It's my opinion that an artist/author should never fall in love with the way they write, paint, draw, etc. They should always be evolving and searching for ways to be better. I hold criticisms close to my heart and revisit them frequently. It makes me a better artist.

So, while I say thank you when someone praises me, the question that I most find myself asking is not "Do you like it?" it's "What don't you like about it?".


  1. Awesome post Lad, articulate and spot on. What's the use of having all this talent if you just let it stagnate?

    I wish writers understood that taking the time to read what they wrote, and to feedback constructively is showing them RESPECT, and valuing their efforts. I mean I don't have to actually read a book to give it five stars, and said I loved it and move on. But to sit, take notes, think about the story, and try to understand what a writer was going for, that to me shows that you understand the importance of their craft.

    1. Exactly, and when you're an artist and create something, you are way too close to your work to see every little thing that can be improved upon.

      It's even harder when you're new to your craft.

      The M/M genre has a lot of authors who are just starting out. When you're new to your craft there's a very good chance that you don't even know what imperfections you should be looking for. That's when you really need to surround yourself with people who won't just tell you how great you are.

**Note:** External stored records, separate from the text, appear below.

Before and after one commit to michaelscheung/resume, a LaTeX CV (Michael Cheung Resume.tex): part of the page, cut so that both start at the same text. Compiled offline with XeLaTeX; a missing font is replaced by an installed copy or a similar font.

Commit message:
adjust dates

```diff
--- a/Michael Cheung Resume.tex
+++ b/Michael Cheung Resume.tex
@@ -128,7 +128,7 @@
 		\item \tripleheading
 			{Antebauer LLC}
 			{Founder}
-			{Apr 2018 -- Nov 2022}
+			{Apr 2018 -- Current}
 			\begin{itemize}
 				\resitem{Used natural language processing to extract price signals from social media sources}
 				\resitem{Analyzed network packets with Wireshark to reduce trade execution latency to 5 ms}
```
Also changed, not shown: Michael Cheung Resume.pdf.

  2. I have to agree, Laddie. Your post is spot on.

    I have been an artist my whole life (mostly graphite pencil), and started taking private portrait commissions as a teenager. So like you, I have grown up with criticism, and as long as it's constructive criticism, I listen to every single word and apply it. I appreciate when people praise my work, it makes me feel good, and we all need that from time to time. But I also get frustrated if no one is pointing out where I need work. My goal is for every single piece of art I do to be better than the last, because to me, it can always be better. We can always learn, grow and improve.

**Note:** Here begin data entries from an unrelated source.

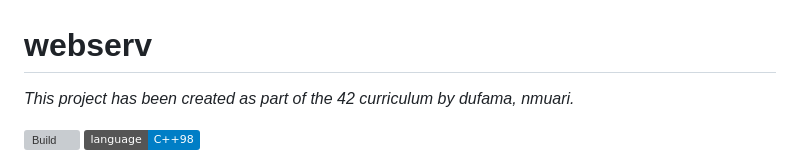
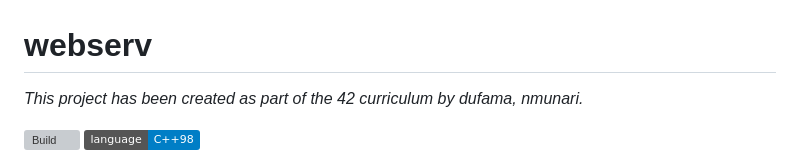
Before and after one commit to natamun/42-webserv, a Markdown page: README.md, the part around the change. Drawn GitHub-style; badges without logos; grey boxes are pictures that could not be loaded.

Commit message:
fix: contributor name

```diff
--- a/README.md
+++ b/README.md
@@ -1,6 +1,6 @@
 # webserv
 
-*This project has been created as part of the 42 curriculum by dufama, nmuari.*
+*This project has been created as part of the 42 curriculum by dufama, nmunari.*
 
 [![Build](https://github.com/natamun/42-webserv/actions/workflows/build.yml/badge.svg)](https://github.com/natamun/42-webserv/actions/workflows/build.yml)
 ![C++](https://img.shields.io/badge/language-C%2B%2B98-blue.svg)
```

    As an author, one of my critique partners is seriously tough business, and I love him for it. He doesn't pull punches, but he will also point out when I've hit something he's been trying to get me to understand. As much as you need to know where you need to improve, you also need that little boost to tell you where you have.

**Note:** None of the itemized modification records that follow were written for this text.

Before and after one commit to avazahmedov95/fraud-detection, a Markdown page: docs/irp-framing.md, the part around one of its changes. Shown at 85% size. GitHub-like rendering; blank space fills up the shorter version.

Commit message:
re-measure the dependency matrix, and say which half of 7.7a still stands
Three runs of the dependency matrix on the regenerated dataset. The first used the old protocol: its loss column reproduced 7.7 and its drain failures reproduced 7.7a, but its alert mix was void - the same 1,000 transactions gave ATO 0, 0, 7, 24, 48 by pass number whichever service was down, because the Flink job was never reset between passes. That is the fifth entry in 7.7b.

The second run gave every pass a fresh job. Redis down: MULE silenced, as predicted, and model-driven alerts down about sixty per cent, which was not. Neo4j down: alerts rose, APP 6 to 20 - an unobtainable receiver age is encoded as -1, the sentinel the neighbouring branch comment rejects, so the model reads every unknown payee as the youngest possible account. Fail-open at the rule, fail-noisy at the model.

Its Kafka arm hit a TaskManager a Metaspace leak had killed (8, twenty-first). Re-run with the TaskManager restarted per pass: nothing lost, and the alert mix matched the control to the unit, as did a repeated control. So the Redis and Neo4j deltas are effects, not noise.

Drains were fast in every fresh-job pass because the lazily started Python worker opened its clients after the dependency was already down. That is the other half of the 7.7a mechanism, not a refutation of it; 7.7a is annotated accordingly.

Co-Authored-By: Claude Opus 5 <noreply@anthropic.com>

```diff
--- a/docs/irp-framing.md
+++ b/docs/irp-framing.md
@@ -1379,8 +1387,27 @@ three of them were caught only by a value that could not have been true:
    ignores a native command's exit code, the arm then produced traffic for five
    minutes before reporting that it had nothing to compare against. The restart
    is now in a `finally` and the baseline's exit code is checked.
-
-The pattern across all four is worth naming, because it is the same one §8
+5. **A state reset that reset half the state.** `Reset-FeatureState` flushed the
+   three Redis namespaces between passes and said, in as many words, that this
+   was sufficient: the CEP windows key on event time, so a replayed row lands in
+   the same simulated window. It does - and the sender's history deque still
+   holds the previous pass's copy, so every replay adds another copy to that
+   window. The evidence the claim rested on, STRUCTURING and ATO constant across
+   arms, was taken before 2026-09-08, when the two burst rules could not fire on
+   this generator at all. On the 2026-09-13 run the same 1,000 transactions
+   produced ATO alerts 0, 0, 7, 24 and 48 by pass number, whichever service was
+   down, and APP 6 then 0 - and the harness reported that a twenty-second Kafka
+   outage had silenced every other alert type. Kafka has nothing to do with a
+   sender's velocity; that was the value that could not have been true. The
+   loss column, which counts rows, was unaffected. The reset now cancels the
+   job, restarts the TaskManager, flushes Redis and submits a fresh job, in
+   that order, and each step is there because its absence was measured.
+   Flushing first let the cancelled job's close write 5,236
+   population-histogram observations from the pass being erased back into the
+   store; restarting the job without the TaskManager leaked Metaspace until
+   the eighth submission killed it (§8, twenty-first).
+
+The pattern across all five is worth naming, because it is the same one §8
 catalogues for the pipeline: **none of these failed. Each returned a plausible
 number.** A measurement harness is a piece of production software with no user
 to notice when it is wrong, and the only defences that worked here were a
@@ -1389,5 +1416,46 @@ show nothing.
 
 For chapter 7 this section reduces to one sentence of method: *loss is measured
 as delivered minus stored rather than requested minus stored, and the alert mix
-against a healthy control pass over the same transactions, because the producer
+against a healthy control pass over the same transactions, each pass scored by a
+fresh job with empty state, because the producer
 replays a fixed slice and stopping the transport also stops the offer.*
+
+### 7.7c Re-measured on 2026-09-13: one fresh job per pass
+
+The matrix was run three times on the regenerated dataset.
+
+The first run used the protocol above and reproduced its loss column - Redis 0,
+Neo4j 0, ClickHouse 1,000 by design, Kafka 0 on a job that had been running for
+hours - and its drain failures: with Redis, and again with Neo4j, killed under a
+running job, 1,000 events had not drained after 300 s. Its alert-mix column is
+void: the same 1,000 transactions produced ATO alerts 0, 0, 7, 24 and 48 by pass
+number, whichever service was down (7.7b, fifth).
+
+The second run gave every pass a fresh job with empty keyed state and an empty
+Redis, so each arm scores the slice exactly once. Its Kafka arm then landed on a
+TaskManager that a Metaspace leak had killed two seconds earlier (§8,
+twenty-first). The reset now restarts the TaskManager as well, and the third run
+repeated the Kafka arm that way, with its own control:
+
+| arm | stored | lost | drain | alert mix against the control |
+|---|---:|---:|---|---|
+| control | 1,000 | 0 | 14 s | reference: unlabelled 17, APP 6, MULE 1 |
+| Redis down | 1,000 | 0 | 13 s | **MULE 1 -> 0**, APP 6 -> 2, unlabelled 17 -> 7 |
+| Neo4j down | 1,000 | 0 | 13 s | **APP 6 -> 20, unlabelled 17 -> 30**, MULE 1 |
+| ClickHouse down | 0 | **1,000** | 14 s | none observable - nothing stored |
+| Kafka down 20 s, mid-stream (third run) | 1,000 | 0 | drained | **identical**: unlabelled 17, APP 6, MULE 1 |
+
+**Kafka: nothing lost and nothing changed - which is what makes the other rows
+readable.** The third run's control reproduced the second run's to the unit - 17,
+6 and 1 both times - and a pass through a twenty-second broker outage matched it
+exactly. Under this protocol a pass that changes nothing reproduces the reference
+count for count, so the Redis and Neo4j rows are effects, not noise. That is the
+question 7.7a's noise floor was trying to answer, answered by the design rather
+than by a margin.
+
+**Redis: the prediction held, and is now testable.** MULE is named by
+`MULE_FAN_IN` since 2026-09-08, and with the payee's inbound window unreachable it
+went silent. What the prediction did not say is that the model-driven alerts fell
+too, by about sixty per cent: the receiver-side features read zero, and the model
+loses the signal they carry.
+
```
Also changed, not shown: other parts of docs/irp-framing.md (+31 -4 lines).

    I agree completely, that if our weaknesses are never pointed out, how will they ever become strengths? That said, however, it's easier to swallow with a little dollop of sugar. ;-) Yes, please tell me the things that don't work, but also point out what does.

    1. I totally agree that praise has its value as well. Also because if you know that you've got the hang of something it can free you up to work on something that you still struggle with.

  3. Great post! This reminds me of the discussions about how today's kids are being raised. How every kid on a team gets a trophy whether they win or not. How they receive constant praise so their self esteem won't be damaged. Don't get me wrong. Everyone needs positive comments (when they are deserved). No one wants to be criticized all the time, either, but like you said, it is necessary or you will never strive to be better at what you do. I think I would rather have someone give me an honest opinion, even if it might hurt a little bit at the time.

    1. And criticisms can be accompanied by positive comments. I think alot of people forget that you can say "It's great that you're trying so hard but..."

  4. Laddie, this is serious, deep stuff. I wish people (me included) reacted to criticism more positively. Great post.

    1. Thanks, Edina. Reacting positively to criticism isn't an easy thing. Sometimes I stil have a spilt second of being pissy when I get criticized but then I just say to myself "oh, get over yourself".

      I had to learn too that not everyone is going to phrase things in a way that's all sunshine and rainbows. I like those people because they've taught me to separate myself as a person from the work that I create.

      I respect that and I respect artists and authors who can do that. I love people who can handle criticism as much as they can be critical.